With massive surges in deepfake and deepfraud activity raging, one firm has contributed some of its digital arsenal to the world.

According to one firm’s own data, the first half of 2023 had seen a huge rise in deepfake cases worldwide, as compared to the second half of 2022. AI-generated identity fraud was noticed most in the Asia Pacific region (APAC) where Australia (1,300%), Vietnam (1,400%) and Japan (2,300%) chalked the highest numbers of attacks.

Similarly, the number of deepfakes had increased by 84% in Great Britain, by 250% in the US, by more than 300% in Germany and Italy; and by 500% in France.

The firm, Sumsub, has announced that it has developed a set of models that enable the detection of deepfakes and synthetic fraud in visual assets. This models will be publicly accessible for download and usage by the AI community (including developers, AI researchers and scientists) to test and experiment on, and explore innovative ways to tackle the escalating threat of deepfakes.

Using the set of four distinct machine learning-driven models for deepfake and synthetic fraud detection, users will be able to estimate how likely an uploaded image was created artificially. Following the guidelines established by the AI community, Sumsub provides detailed cards — comprehensive documentation that describes the datasets and performance metrics of their AI models.

Sumsub’s internal testing indicates that its AI models are effective in accurately detecting typical image alterations. Moreover, when these models are used alongside alternative methods of content analysis, AI-generated images can be more confidently recognized.

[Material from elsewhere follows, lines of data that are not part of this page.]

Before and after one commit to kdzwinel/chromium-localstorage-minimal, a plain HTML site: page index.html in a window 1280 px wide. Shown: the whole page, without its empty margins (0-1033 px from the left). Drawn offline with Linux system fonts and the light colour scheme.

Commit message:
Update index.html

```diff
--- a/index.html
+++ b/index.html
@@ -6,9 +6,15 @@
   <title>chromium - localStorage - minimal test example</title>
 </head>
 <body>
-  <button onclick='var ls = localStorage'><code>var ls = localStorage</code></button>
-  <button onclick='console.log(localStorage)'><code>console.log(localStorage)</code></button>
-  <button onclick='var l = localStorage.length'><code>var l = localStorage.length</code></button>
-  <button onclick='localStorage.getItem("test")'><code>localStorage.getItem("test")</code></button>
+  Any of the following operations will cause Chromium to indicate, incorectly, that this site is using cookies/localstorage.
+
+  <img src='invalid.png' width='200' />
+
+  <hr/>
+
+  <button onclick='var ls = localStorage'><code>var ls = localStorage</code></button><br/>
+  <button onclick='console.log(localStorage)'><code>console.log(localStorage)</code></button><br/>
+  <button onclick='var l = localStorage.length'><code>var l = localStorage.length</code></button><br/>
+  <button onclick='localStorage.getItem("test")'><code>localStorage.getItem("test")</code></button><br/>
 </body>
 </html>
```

Following this initial contribution, Sumsub will leverage feedback from the AI-research community to further improve the models’ capabilities, allowing the platform to adapt and grow in tandem with other AI-driven tools.

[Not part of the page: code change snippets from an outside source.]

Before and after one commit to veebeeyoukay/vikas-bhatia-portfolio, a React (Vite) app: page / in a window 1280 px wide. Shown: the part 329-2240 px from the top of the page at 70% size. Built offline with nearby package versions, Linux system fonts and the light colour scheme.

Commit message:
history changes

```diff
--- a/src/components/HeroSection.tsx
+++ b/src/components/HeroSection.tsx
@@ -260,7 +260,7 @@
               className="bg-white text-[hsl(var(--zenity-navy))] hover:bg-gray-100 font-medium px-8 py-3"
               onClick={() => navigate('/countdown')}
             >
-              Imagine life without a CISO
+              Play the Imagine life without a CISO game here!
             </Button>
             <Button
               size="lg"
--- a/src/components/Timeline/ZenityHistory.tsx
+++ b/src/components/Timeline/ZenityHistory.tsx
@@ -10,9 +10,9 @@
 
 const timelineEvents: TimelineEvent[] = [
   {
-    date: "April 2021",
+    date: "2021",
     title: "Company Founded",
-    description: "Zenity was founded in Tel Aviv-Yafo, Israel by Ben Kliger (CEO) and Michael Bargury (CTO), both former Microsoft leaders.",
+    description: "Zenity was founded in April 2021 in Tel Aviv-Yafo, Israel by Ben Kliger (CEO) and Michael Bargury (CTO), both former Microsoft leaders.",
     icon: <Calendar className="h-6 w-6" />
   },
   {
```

Said Pavel Goldman-Kalaydin, Head of AI/ML, Sumsub: “As AI technologies advance, we foresee a tightening of regulations governing their use. For example, it may soon become mandatory to apply watermarks to all synthetic images. However, fraudsters will continually seek ways to overcome regulations, especially leading up to the 2024 US presidential elections.”

The firm hopes that the ML models supplied to the global AI community can serve as a foundation for further development in the battle against AI-generated fraud.